_Work task_: The word to find is "page". Copy each line of the material that contains it.

::::::::

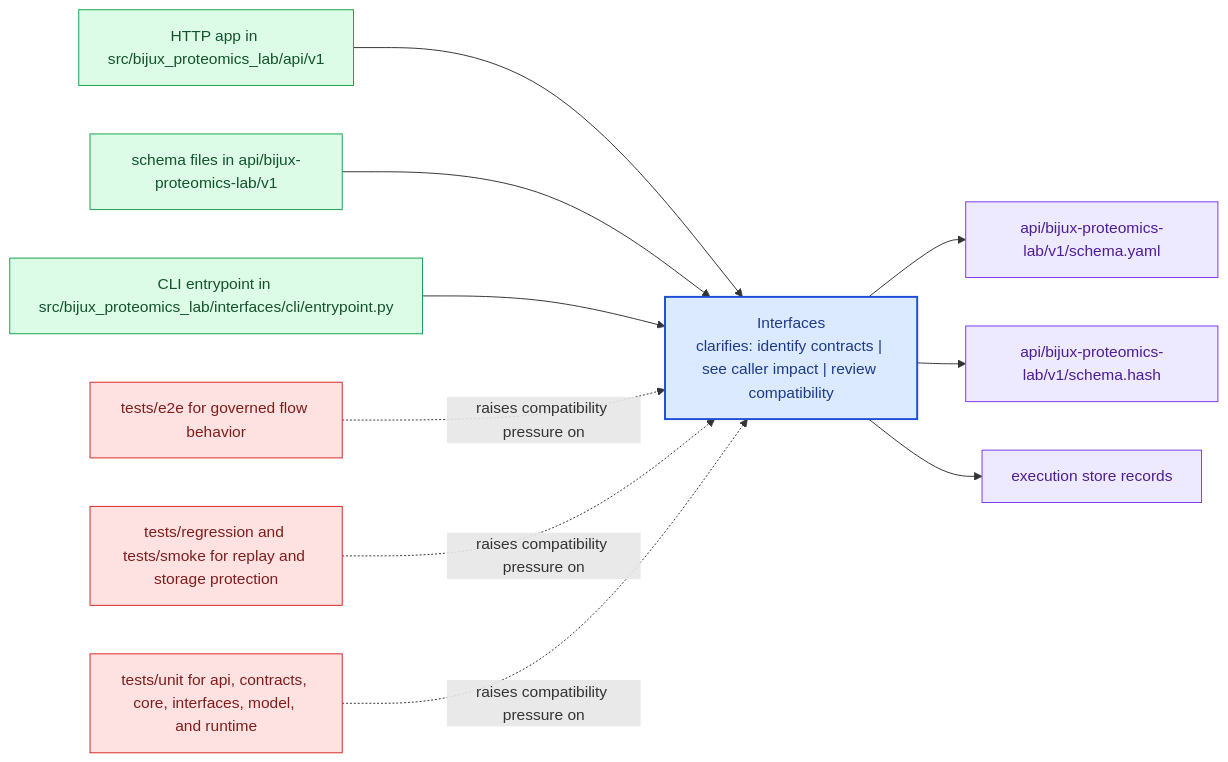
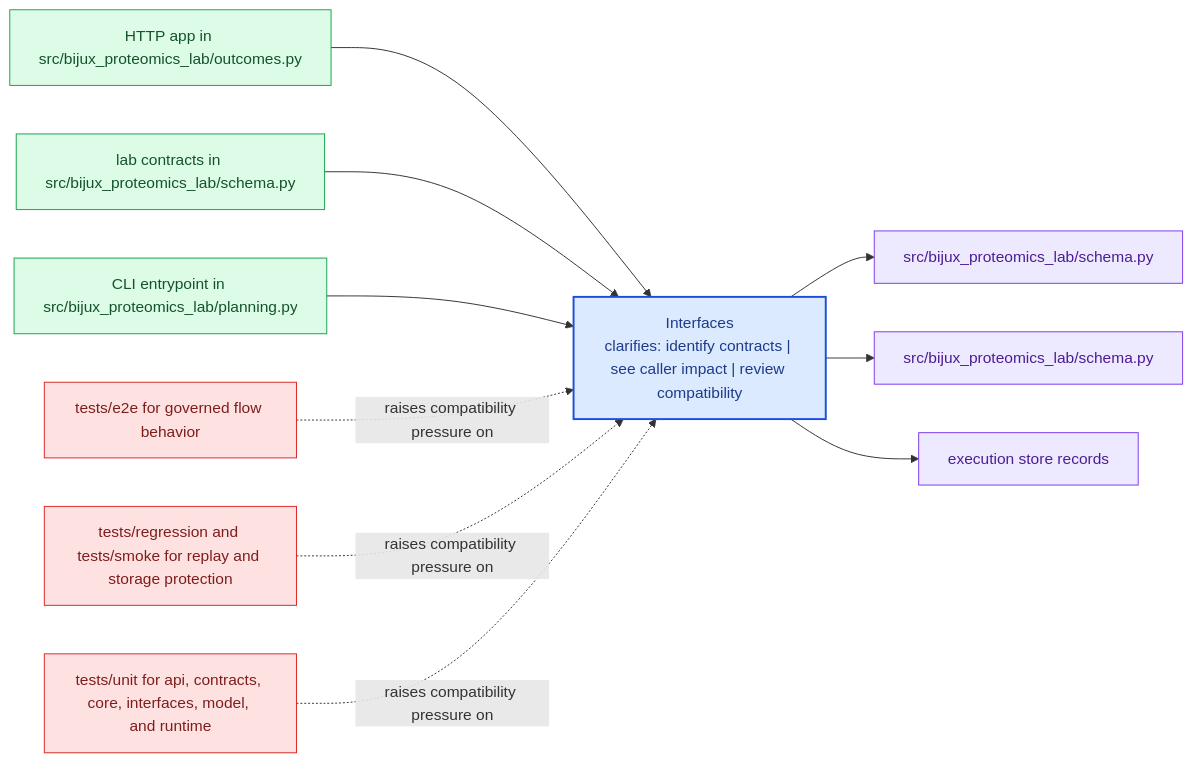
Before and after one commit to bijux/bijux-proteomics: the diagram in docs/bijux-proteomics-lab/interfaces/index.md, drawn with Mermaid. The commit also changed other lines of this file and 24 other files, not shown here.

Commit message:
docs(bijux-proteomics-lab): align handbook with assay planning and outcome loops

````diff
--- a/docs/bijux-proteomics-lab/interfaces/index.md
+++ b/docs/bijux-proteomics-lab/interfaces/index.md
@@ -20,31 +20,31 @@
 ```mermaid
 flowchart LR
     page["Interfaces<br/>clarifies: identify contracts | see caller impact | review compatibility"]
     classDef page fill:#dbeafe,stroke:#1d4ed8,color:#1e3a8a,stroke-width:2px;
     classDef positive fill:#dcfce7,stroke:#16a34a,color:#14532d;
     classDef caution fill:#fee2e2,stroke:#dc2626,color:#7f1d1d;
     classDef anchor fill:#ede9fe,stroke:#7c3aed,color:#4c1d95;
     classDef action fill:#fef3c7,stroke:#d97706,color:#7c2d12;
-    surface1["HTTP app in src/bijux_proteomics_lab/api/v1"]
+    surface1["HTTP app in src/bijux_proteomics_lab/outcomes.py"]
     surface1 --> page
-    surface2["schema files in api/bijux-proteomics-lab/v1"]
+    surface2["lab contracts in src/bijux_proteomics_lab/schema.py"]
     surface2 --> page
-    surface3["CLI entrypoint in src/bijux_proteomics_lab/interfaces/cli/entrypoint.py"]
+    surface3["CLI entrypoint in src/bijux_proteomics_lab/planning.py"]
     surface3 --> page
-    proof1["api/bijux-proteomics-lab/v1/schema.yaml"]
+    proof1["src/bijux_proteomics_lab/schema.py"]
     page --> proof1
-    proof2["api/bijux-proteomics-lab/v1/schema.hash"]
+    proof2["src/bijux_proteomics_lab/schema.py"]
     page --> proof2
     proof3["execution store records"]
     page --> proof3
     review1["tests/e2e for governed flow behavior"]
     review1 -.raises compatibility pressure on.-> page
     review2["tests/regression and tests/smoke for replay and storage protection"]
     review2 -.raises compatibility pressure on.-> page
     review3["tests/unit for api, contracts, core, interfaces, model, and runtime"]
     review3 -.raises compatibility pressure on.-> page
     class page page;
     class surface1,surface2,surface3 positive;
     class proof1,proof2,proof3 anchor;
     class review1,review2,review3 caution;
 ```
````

::::::::

_Written response_:
     page["Interfaces<br/>clarifies: identify contracts | see caller impact | review compatibility"]
     classDef page fill:#dbeafe,stroke:#1d4ed8,color:#1e3a8a,stroke-width:2px;
     surface1 --> page
     surface2 --> page
     surface3 --> page
     page --> proof1
     page --> proof2
     page --> proof3
     review1 -.raises compatibility pressure on.-> page
     review2 -.raises compatibility pressure on.-> page
     review3 -.raises compatibility pressure on.-> page
     class page page;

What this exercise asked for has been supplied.